◆ GOAL OF THE EXERCISE
Give again, word for word, each line below starting at the one that contains "stateDiagram-v2" and ending at the one that contains "AguardandoPagamento --> Cancelado: manual cancellation".

[Dataset items]
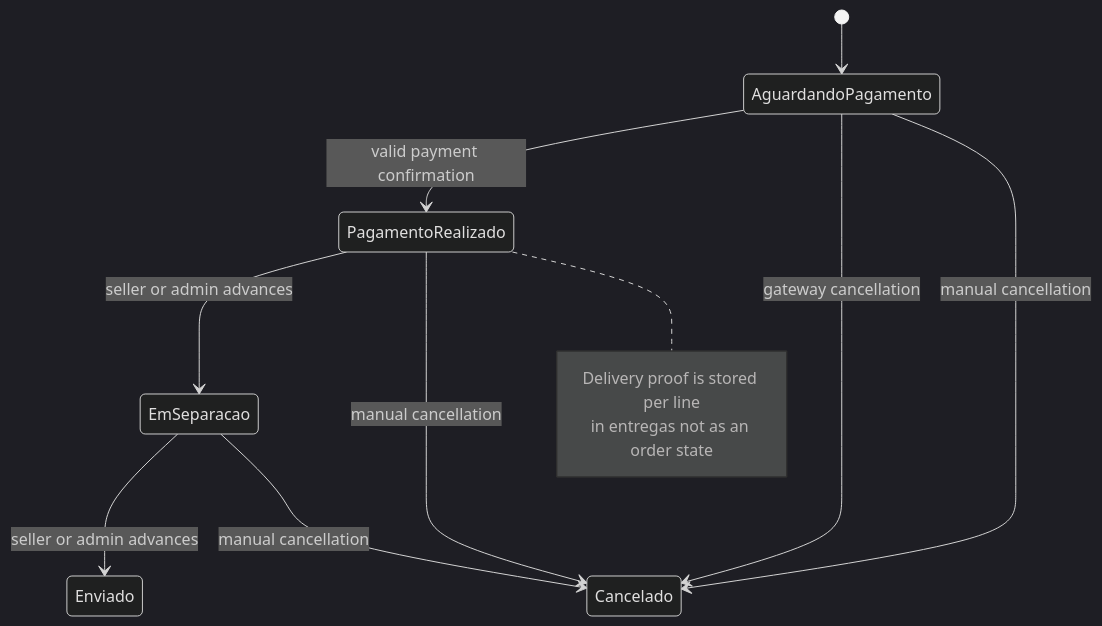
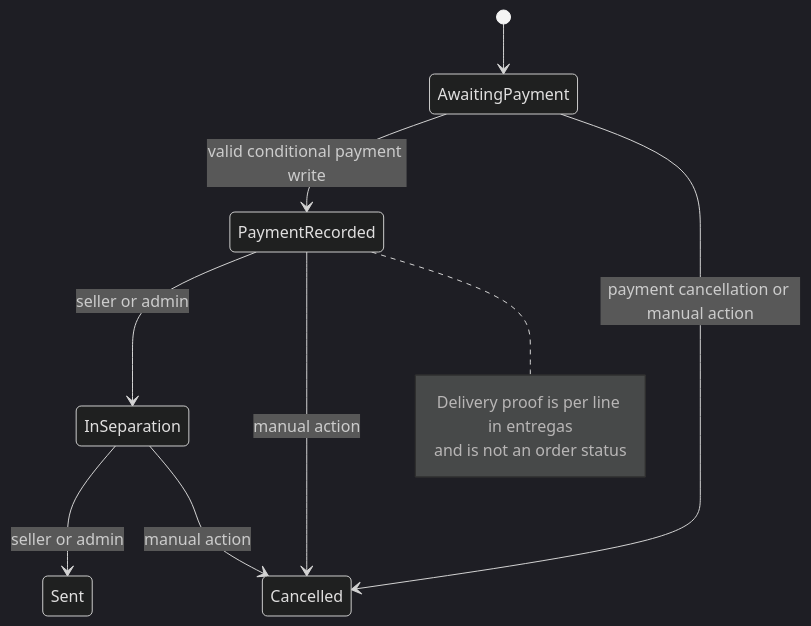
The second of 2 diagrams in openwiki/workflows/checkout-payment-and-order-lifecycle.md (Schneider-Gr/industria24hIA), drawn with Mermaid (dark theme) before and after one commit. The commit also changed other lines of this file and 28 other files, not shown here.

````diff
--- a/openwiki/workflows/checkout-payment-and-order-lifecycle.md
+++ b/openwiki/workflows/checkout-payment-and-order-lifecycle.md
@@ -141,15 +149,14 @@
 ```mermaid
 stateDiagram-v2
-    [*] --> AguardandoPagamento
-    AguardandoPagamento --> PagamentoRealizado: valid payment confirmation
-    PagamentoRealizado --> EmSeparacao: seller or admin advances
-    EmSeparacao --> Enviado: seller or admin advances
-    AguardandoPagamento --> Cancelado: gateway cancellation
-    AguardandoPagamento --> Cancelado: manual cancellation
-    PagamentoRealizado --> Cancelado: manual cancellation
-    EmSeparacao --> Cancelado: manual cancellation
-    note right of PagamentoRealizado
-      Delivery proof is stored per line
-      in entregas not as an order state
+    [*] --> AwaitingPayment
+    AwaitingPayment --> PaymentRecorded: valid conditional payment write
+    PaymentRecorded --> InSeparation: seller or admin
+    InSeparation --> Sent: seller or admin
+    AwaitingPayment --> Cancelled: payment cancellation or manual action
+    PaymentRecorded --> Cancelled: manual action
+    InSeparation --> Cancelled: manual action
+    note right of PaymentRecorded
+      Delivery proof is per line in entregas
+      and is not an order status
     end note
 ```
````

◆ ANSWER FOR THIS EXERCISE
 stateDiagram-v2
-    [*] --> AguardandoPagamento
-    AguardandoPagamento --> PagamentoRealizado: valid payment confirmation
-    PagamentoRealizado --> EmSeparacao: seller or admin advances
-    EmSeparacao --> Enviado: seller or admin advances
-    AguardandoPagamento --> Cancelado: gateway cancellation
-    AguardandoPagamento --> Cancelado: manual cancellation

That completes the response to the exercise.